Stored entries:
◆ ◆ ◆

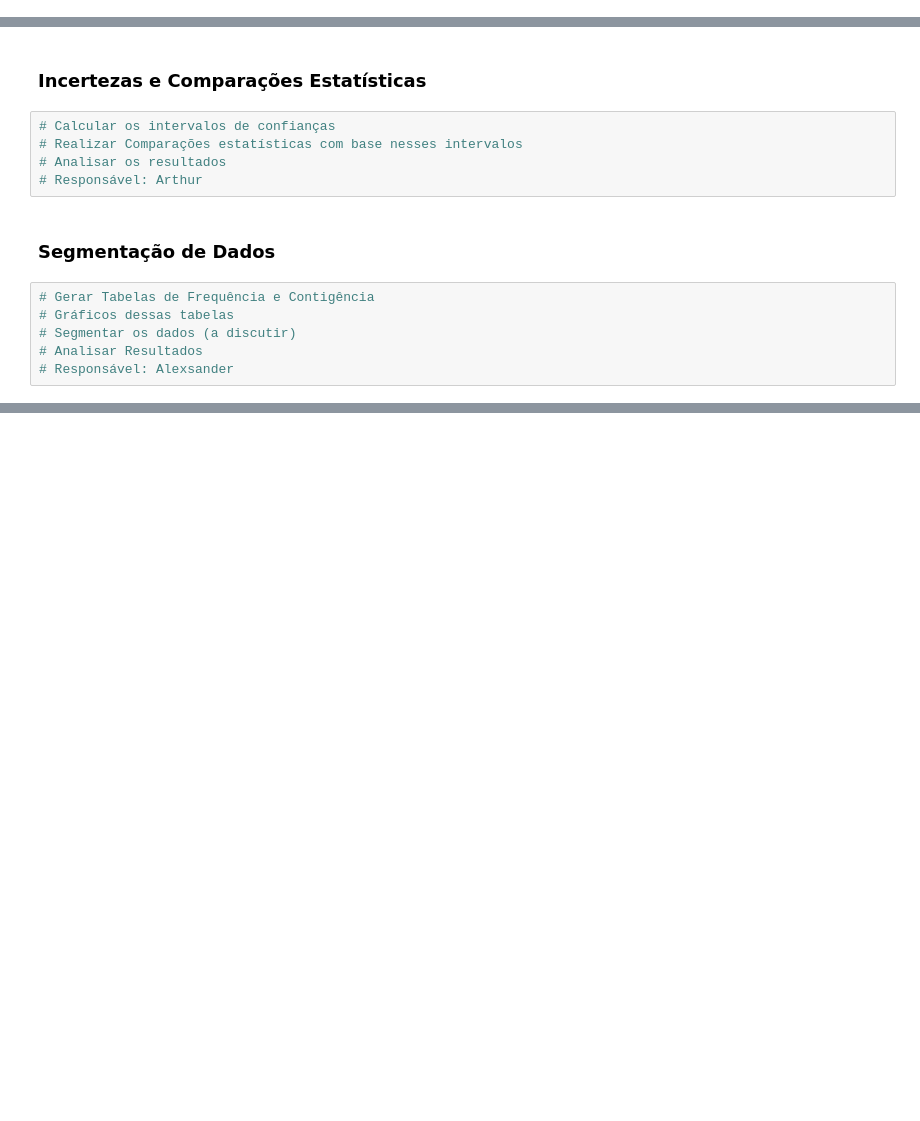
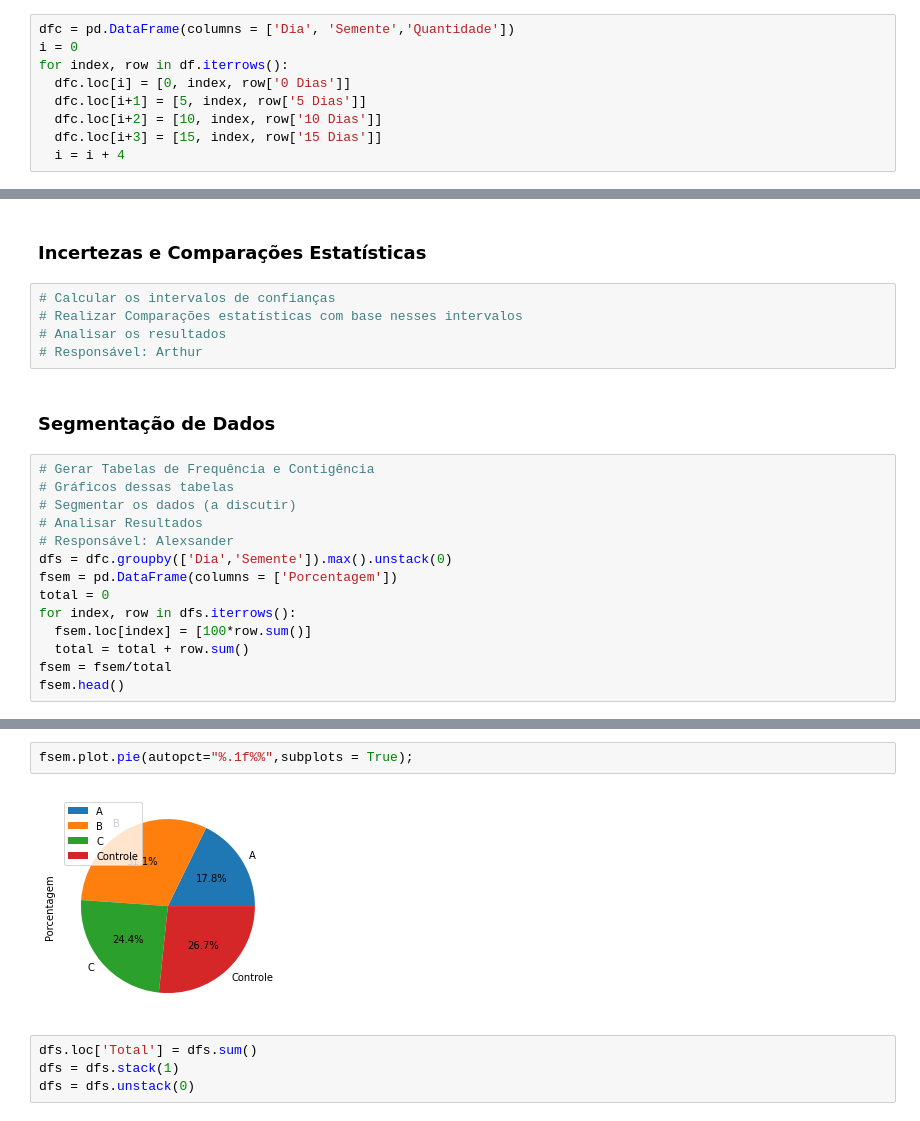
Before and after one commit to Cizika/Projeto-Sementes, a Jupyter notebook: AnáliseSementes.ipynb, the cells around one changed output, grey strips where cells are left out. Saved outputs shown, nothing was run; the diff lists cells and outputs as text; blank space fills up the shorter version.

```diff
--- a/AnáliseSementes.ipynb
+++ b/AnáliseSementes.ipynb
@@ -27,3 +48,12 @@ df
+# %%
+dfc = pd.DataFrame(columns = ['Dia', 'Semente','Quantidade'])
+i = 0
+for index, row in df.iterrows():
+  dfc.loc[i] = [0, index, row['0 Dias']]
+  dfc.loc[i+1] = [5, index, row['5 Dias']]
+  dfc.loc[i+2] = [10, index, row['10 Dias']]
+  dfc.loc[i+3] = [15, index, row['15 Dias']]
+  i = i + 4
 # %% [markdown]
 ### Medidas Descritivas
 # %%
@@ -50,3 +103,11 @@ df
 # Segmentar os dados (a discutir)
 # Analisar Resultados
 # Responsável: Alexsander
+dfs = dfc.groupby(['Dia','Semente']).max().unstack(0)
+fsem = pd.DataFrame(columns = ['Porcentagem'])
+total = 0
+for index, row in dfs.iterrows():
+  fsem.loc[index] = [100*row.sum()]
+  total = total + row.sum()
+fsem = fsem/total
+fsem.head()
@@ -52,0 +120,8 @@ df
+# %%
+fsem.plot.pie(autopct="%.1f%%",subplots = True);
+# %% [output]
+[figure, added]
+# %%
+dfs.loc['Total'] = dfs.sum()
+dfs = dfs.stack(1)
+dfs = dfs.unstack(0)
```
Also changed, not shown: parts of 12 cells of this notebook.
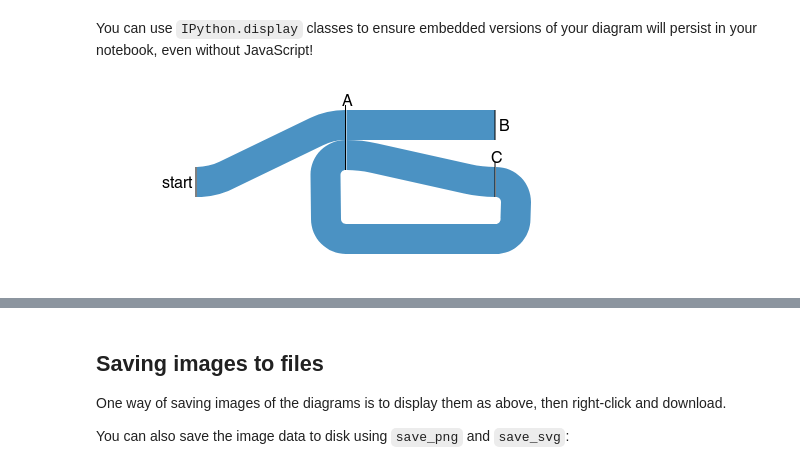
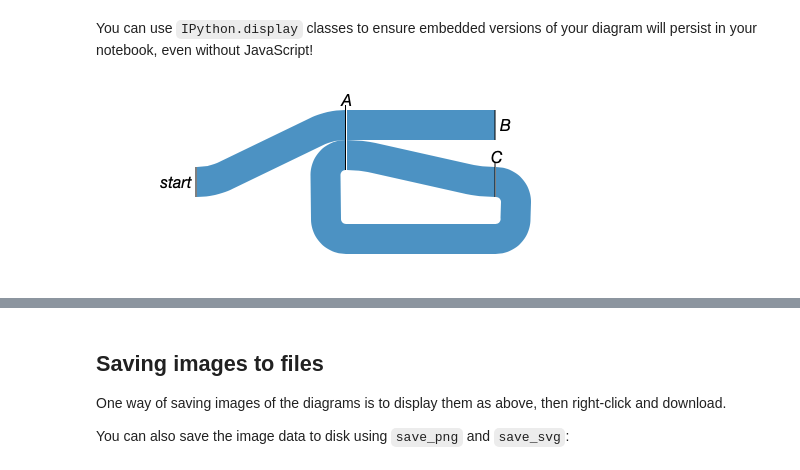
Before and after one commit to ricklupton/ipysankeywidget, a Jupyter notebook: examples/Exporting Images.ipynb, the cells around one changed output, grey strips where cells are left out. Drawn from its saved outputs; the diff is of its cells as text; code cells hidden in the pictures.

```diff
--- a/examples/Exporting Images.ipynb
+++ b/examples/Exporting Images.ipynb
@@ -33,10 +33,12 @@ from IPython.display import (
     Image,
     SVG
 )
-# %%
-Image(sankey.png)
-# %% [output]
-[figure, removed]
+# %%
+import base64
+data = base64.decodebytes(bytes(sankey.png, 'ascii'))
+Image(data)
+# %% [output]
+[figure, added]
 # %%
 SVG(sankey.svg)
 # %% [output]
```
Also changed, not shown: parts of 5 cells of this notebook, 18 other files.
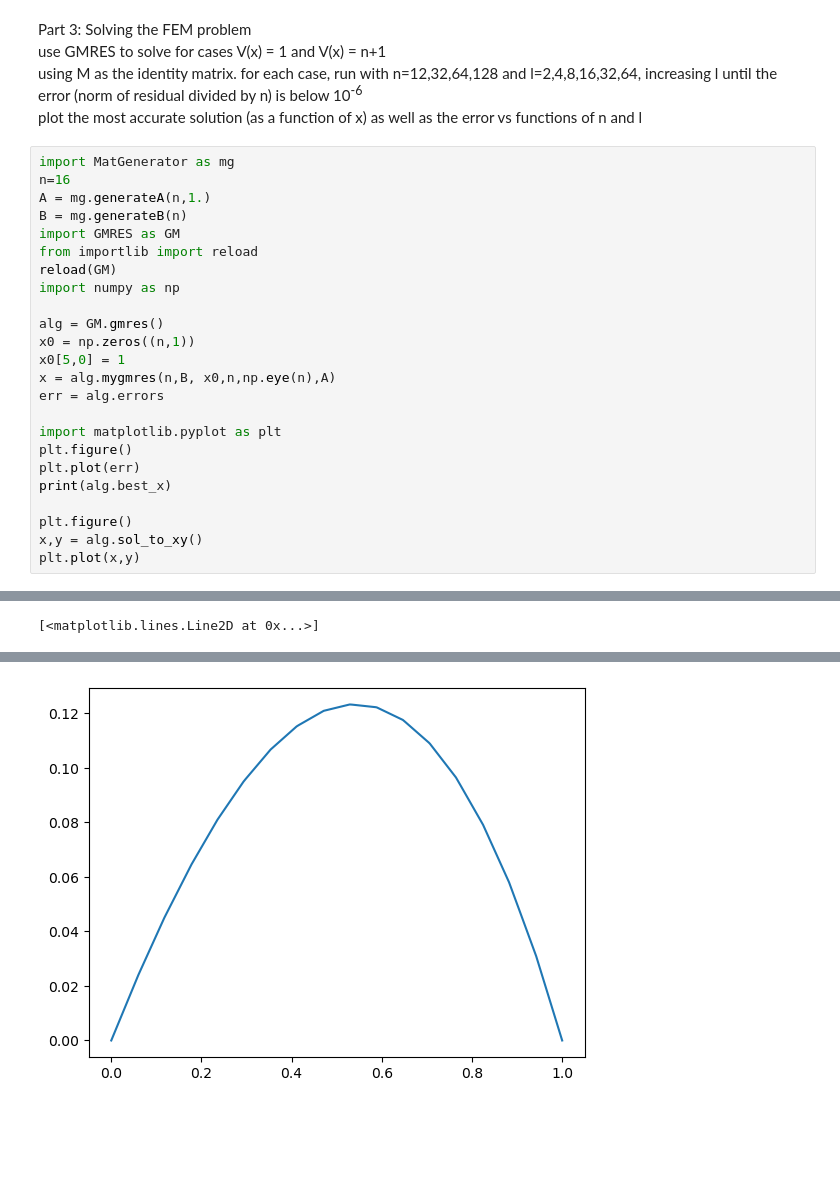
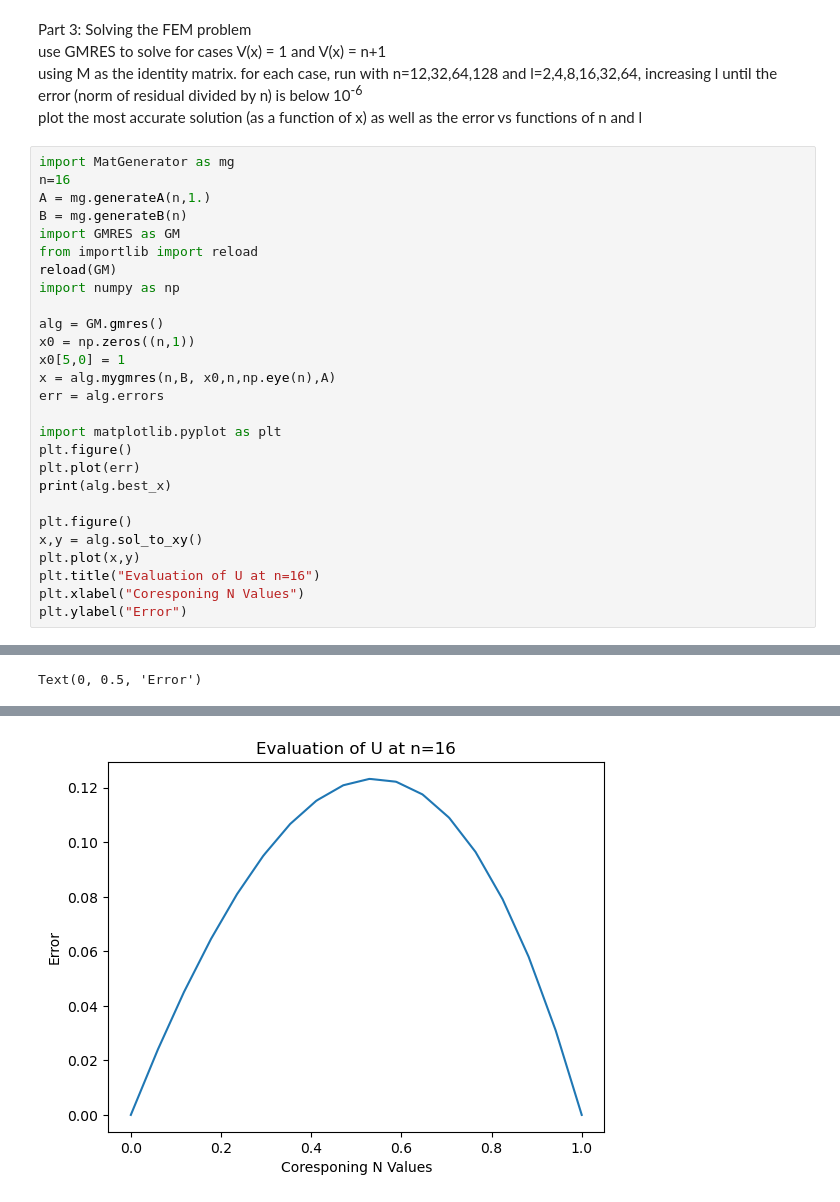
Before and after one commit to BlakePR/LinAlgGroupHw, a Jupyter notebook: report.ipynb, the cells around one changed output, grey strips where cells are left out. Drawn from its saved outputs; the diff is of its cells as text; blank space fills up the shorter version.

```diff
--- a/report.ipynb
+++ b/report.ipynb
@@ -86,32 +86,35 @@ x0 = np.zeros((n,1))
 x0[5,0] = 1
 x = alg.mygmres(n,B, x0,n,np.eye(n),A)
 err = alg.errors
 
 import matplotlib.pyplot as plt
 plt.figure()
 plt.plot(err)
 print(alg.best_x)
 
 plt.figure()
 x,y = alg.sol_to_xy()
 plt.plot(x,y)
+plt.title("Evaluation of U at n=16")
+plt.xlabel("Coresponing N Values")
+plt.ylabel("Error")
 # %% [output]
 [[0.02356831]
  [0.04499993]
  [0.06416538]
  [0.08092731]
  [0.09514006]
  [0.10664912]
  [0.11529063]
  [0.12089081]
  [0.12326534]
  [0.12221871]
  [0.11754358]
  [0.10902006]
  [0.09641489]
  [0.07948072]
  [0.05795516]
  [0.03155997]]
-[<matplotlib.lines.Line2D at 0x...>]
+Text(0, 0.5, 'Error')
 [figure]
-[figure, old version]
+[figure, new version]
```
Also changed, not shown: parts of 3 cells of this notebook.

◆ ◆ ◆

Which of the lines above include the word "AnáliseSementes"? Copy each of them.

# SOLVED EXERCISE:
Before and after one commit to Cizika/Projeto-Sementes, a Jupyter notebook: AnáliseSementes.ipynb, the cells around one changed output, grey strips where cells are left out. Saved outputs shown, nothing was run; the diff lists cells and outputs as text; blank space fills up the shorter version.
--- a/AnáliseSementes.ipynb
+++ b/AnáliseSementes.ipynb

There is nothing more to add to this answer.